[Opening Source material section]

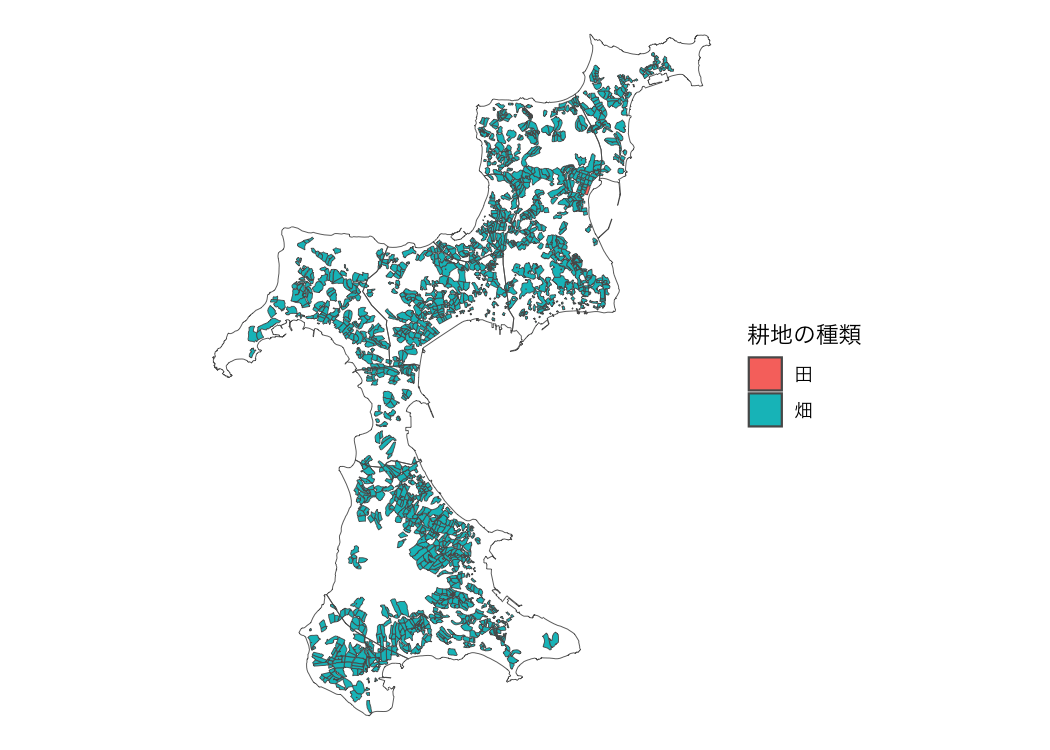
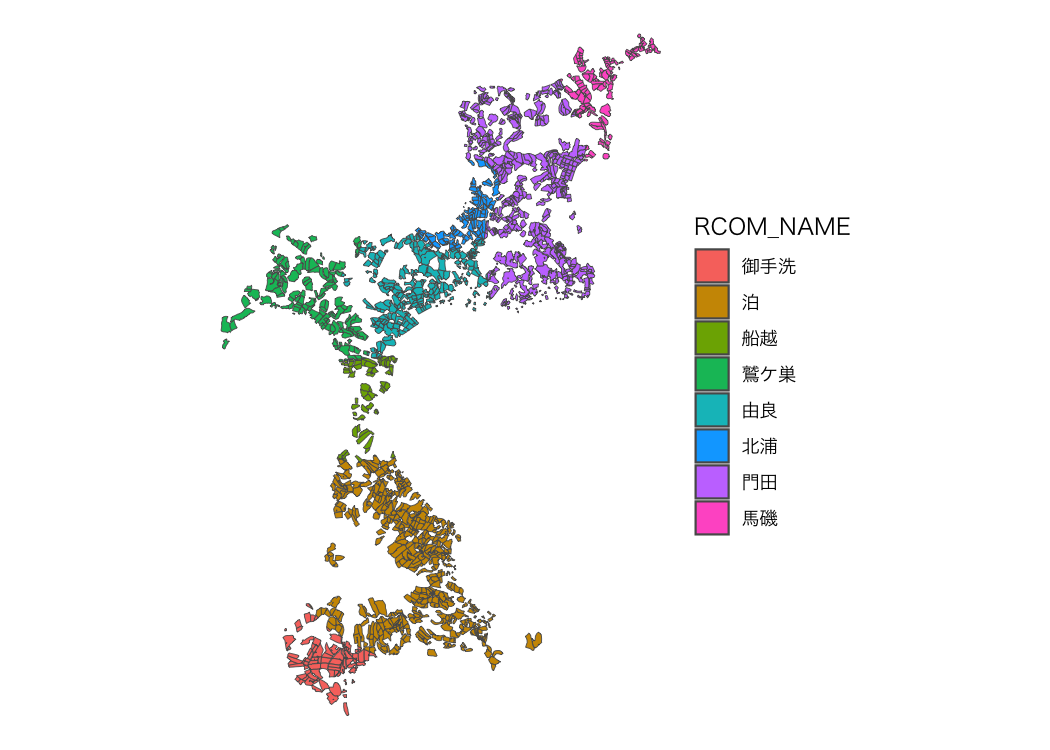
version 0.3.4

Changed region(s): [[0.2133, 0.0307, 0.6705, 0.9507], [0.64, 0.276, 0.8229, 0.736]]

diff --git a/README.md b/README.md
@@ -109,18 +109,45 @@ community boundaries.
 ``` r
 library(ggplot2)
 
-db <- combine_fude(d, b, city = "松山市", community = "御手洗|泊|船越|鷲ケ巣|由良|北浦|門田|馬磯")
+db <- combine_fude(d, b, city = "松山市", community = "由良|北浦|鷲ケ巣|門田|馬磯|泊|御手洗|船越")
 
 ggplot() +
-  geom_sf(data = db$community, fill = NA) +
-  geom_sf(data = db$fude, aes(fill = RCOM_NAME)) +
-  guides(fill = guide_legend(reverse = TRUE, title = "興居島の集落別耕地")) +
+  geom_sf(data = db$fude_split, aes(fill = RCOM_NAME)) +
   theme_void()
 ```
 
 <img src="man/figures/README-gogoshima-1.png" width="100%" />
 
 **出典**：農林水産省が提供する「筆ポリゴンデータ（2022年度公開）」および「農業集落境界データ（2021年度公開）」を加工して作成。
+
+Polygon data near the boundaries between communities may be split. To
+avoid this, do the following.
+
+``` r
+ggplot() +
+  geom_sf(data = db$community, fill = NA) +
+  geom_sf(data = db$fude, aes(fill = RCOM_NAME)) +
+  guides(fill = guide_legend(reverse = TRUE, title = "興居島の集落別耕地")) +
+  theme_void() +
+  theme(text = element_text(family = "HiraKakuProN-W3"))
+```
+
+<img src="man/figures/README-nosplit_gogoshima-1.png" width="100%" />
+
+**出典**：農林水産省が提供する「筆ポリゴンデータ（2022年度公開）」および「農業集落境界データ（2021年度公開）」を加工して作成。
+
+Polygons located on community boundaries are not split, but are assigned
+to one of the communities. If this automatic assignment needs to be
+modified, ad hoc coding is required.
+
+There are nine types of objects obtained by `combine_fude()` as follows.
+
+``` r
+names(db)
+#> [1] "fude"            "fude_split"      "community"       "community_union"
+#> [5] "ov"              "ov_all"          "lg"              "lg_all"         
+#> [9] "pref"
+```
 
 If you want to be particular about the details of the map, for example,
 execute the following code.
@@ -136,25 +163,17 @@ db <- combine_fude(d, b, city = "松山市", old_village = "興居島", communit
 minimap <- ggplot() +
   geom_sf(data = db$lg_all, aes(fill = fill)) +
   geom_sf_text(data = db$lg_all, aes(label = city_kanji), family = "HiraKakuProN-W3") +
-  geom_sf(data = db$community, fill = "black") +
+  geom_sf(data = db$community_union, fill = "black", linewidth = 0) +
   theme_void() +
   theme(panel.background = element_rect(fill = "aliceblue")) +
   scale_fill_manual(values = c("white", "gray"))
 
-db$community <- db$community %>%
-  dplyr::mutate(center = sf::st_centroid(geometry))
-
 mainmap <- ggplot() +
   geom_sf(data = db$community, fill = "whitesmoke") +
   geom_sf(data = db$fude, aes(fill = RCOM_NAME)) +
-  geom_point(data = db$community, 
-             aes(x = sf::st_coordinates(center)[, 1], 
-                 y = sf::st_coordinates(center)[, 2]), 
-             colour = "gray") +
+  geom_point(data = db$community, aes(x = x, y = y), colour = "gray") +
   geom_text_repel(data = db$community,
-                  aes(x = sf::st_coordinates(center)[, 1], 
-                      y = sf::st_coordinates(center)[, 2], 
-                      label = RCOM_NAME),
+                  aes(x = x, y = y, label = RCOM_NAME),
                   nudge_x = c(-.01, .01, -.01, -.012, .005, -.01, .01, .01),
                   nudge_y = c(.005, .005, 0, .01, -.005, .01, 0, -.005),
                   min.segment.length = .01,
@@ -214,7 +233,7 @@ library(mapview)
 
 db1 <- combine_fude(d, b, city = "伊方町")
 db2 <- combine_fude(d, b, city = "八幡浜市")
-db3 <- combine_fude(d, b, city = "西予市", old_village = "三瓶|双岩|三島|二木生")
+db3 <- combine_fude(d, b, city = "西予市", old_village = "三瓶|二木生|三島|双岩")
 db <- bind_fude(db1, db2, db3)
 
 mapview::mapview(db$fude, zcol = "RCOM_NAME", layer.name = "農業集落名")

diff --git a/NEWS.md b/NEWS.md
@@ -1,3 +1,7 @@
+# fude 0.3.4
+
+* Support for polygon data that is not split.
+
 # fude 0.3.3
 
 * Added the ability to easily draw municipal boundaries.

[Closing Source material section]

§ **Exercise instructions**
Each entry above is to be given again exactly, and any image in it is to be dropped.

§ **Solved exercise**
version 0.3.4

Changed region(s): [[0.2133, 0.0307, 0.6705, 0.9507], [0.64, 0.276, 0.8229, 0.736]]

diff --git a/README.md b/README.md
@@ -109,18 +109,45 @@ community boundaries.
 ``` r
 library(ggplot2)
 
-db <- combine_fude(d, b, city = "松山市", community = "御手洗|泊|船越|鷲ケ巣|由良|北浦|門田|馬磯")
+db <- combine_fude(d, b, city = "松山市", community = "由良|北浦|鷲ケ巣|門田|馬磯|泊|御手洗|船越")
 
 ggplot() +
-  geom_sf(data = db$community, fill = NA) +
-  geom_sf(data = db$fude, aes(fill = RCOM_NAME)) +
-  guides(fill = guide_legend(reverse = TRUE, title = "興居島の集落別耕地")) +
+  geom_sf(data = db$fude_split, aes(fill = RCOM_NAME)) +
   theme_void()
 ```
 
 <img src="man/figures/README-gogoshima-1.png" width="100%" />
 
 **出典**：農林水産省が提供する「筆ポリゴンデータ（2022年度公開）」および「農業集落境界データ（2021年度公開）」を加工して作成。
+
+Polygon data near the boundaries between communities may be split. To
+avoid this, do the following.
+
+``` r
+ggplot() +
+  geom_sf(data = db$community, fill = NA) +
+  geom_sf(data = db$fude, aes(fill = RCOM_NAME)) +
+  guides(fill = guide_legend(reverse = TRUE, title = "興居島の集落別耕地")) +
+  theme_void() +
+  theme(text = element_text(family = "HiraKakuProN-W3"))
+```
+
+<img src="man/figures/README-nosplit_gogoshima-1.png" width="100%" />
+
+**出典**：農林水産省が提供する「筆ポリゴンデータ（2022年度公開）」および「農業集落境界データ（2021年度公開）」を加工して作成。
+
+Polygons located on community boundaries are not split, but are assigned
+to one of the communities. If this automatic assignment needs to be
+modified, ad hoc coding is required.
+
+There are nine types of objects obtained by `combine_fude()` as follows.
+
+``` r
+names(db)
+#> [1] "fude"            "fude_split"      "community"       "community_union"
+#> [5] "ov"              "ov_all"          "lg"              "lg_all"         
+#> [9] "pref"
+```
 
 If you want to be particular about the details of the map, for example,
 execute the following code.
@@ -136,25 +163,17 @@ db <- combine_fude(d, b, city = "松山市", old_village = "興居島", communit
 minimap <- ggplot() +
   geom_sf(data = db$lg_all, aes(fill = fill)) +
   geom_sf_text(data = db$lg_all, aes(label = city_kanji), family = "HiraKakuProN-W3") +
-  geom_sf(data = db$community, fill = "black") +
+  geom_sf(data = db$community_union, fill = "black", linewidth = 0) +
   theme_void() +
   theme(panel.background = element_rect(fill = "aliceblue")) +
   scale_fill_manual(values = c("white", "gray"))
 
-db$community <- db$community %>%
-  dplyr::mutate(center = sf::st_centroid(geometry))
-
 mainmap <- ggplot() +
   geom_sf(data = db$community, fill = "whitesmoke") +
   geom_sf(data = db$fude, aes(fill = RCOM_NAME)) +
-  geom_point(data = db$community, 
-             aes(x = sf::st_coordinates(center)[, 1], 
-                 y = sf::st_coordinates(center)[, 2]), 
-             colour = "gray") +
+  geom_point(data = db$community, aes(x = x, y = y), colour = "gray") +
   geom_text_repel(data = db$community,
-                  aes(x = sf::st_coordinates(center)[, 1], 
-                      y = sf::st_coordinates(center)[, 2], 
-                      label = RCOM_NAME),
+                  aes(x = x, y = y, label = RCOM_NAME),
                   nudge_x = c(-.01, .01, -.01, -.012, .005, -.01, .01, .01),
                   nudge_y = c(.005, .005, 0, .01, -.005, .01, 0, -.005),
                   min.segment.length = .01,
@@ -214,7 +233,7 @@ library(mapview)
 
 db1 <- combine_fude(d, b, city = "伊方町")
 db2 <- combine_fude(d, b, city = "八幡浜市")
-db3 <- combine_fude(d, b, city = "西予市", old_village = "三瓶|双岩|三島|二木生")
+db3 <- combine_fude(d, b, city = "西予市", old_village = "三瓶|二木生|三島|双岩")
 db <- bind_fude(db1, db2, db3)
 
 mapview::mapview(db$fude, zcol = "RCOM_NAME", layer.name = "農業集落名")

diff --git a/NEWS.md b/NEWS.md
@@ -1,3 +1,7 @@
+# fude 0.3.4
+
+* Support for polygon data that is not split.
+
 # fude 0.3.3
 
 * Added the ability to easily draw municipal boundaries.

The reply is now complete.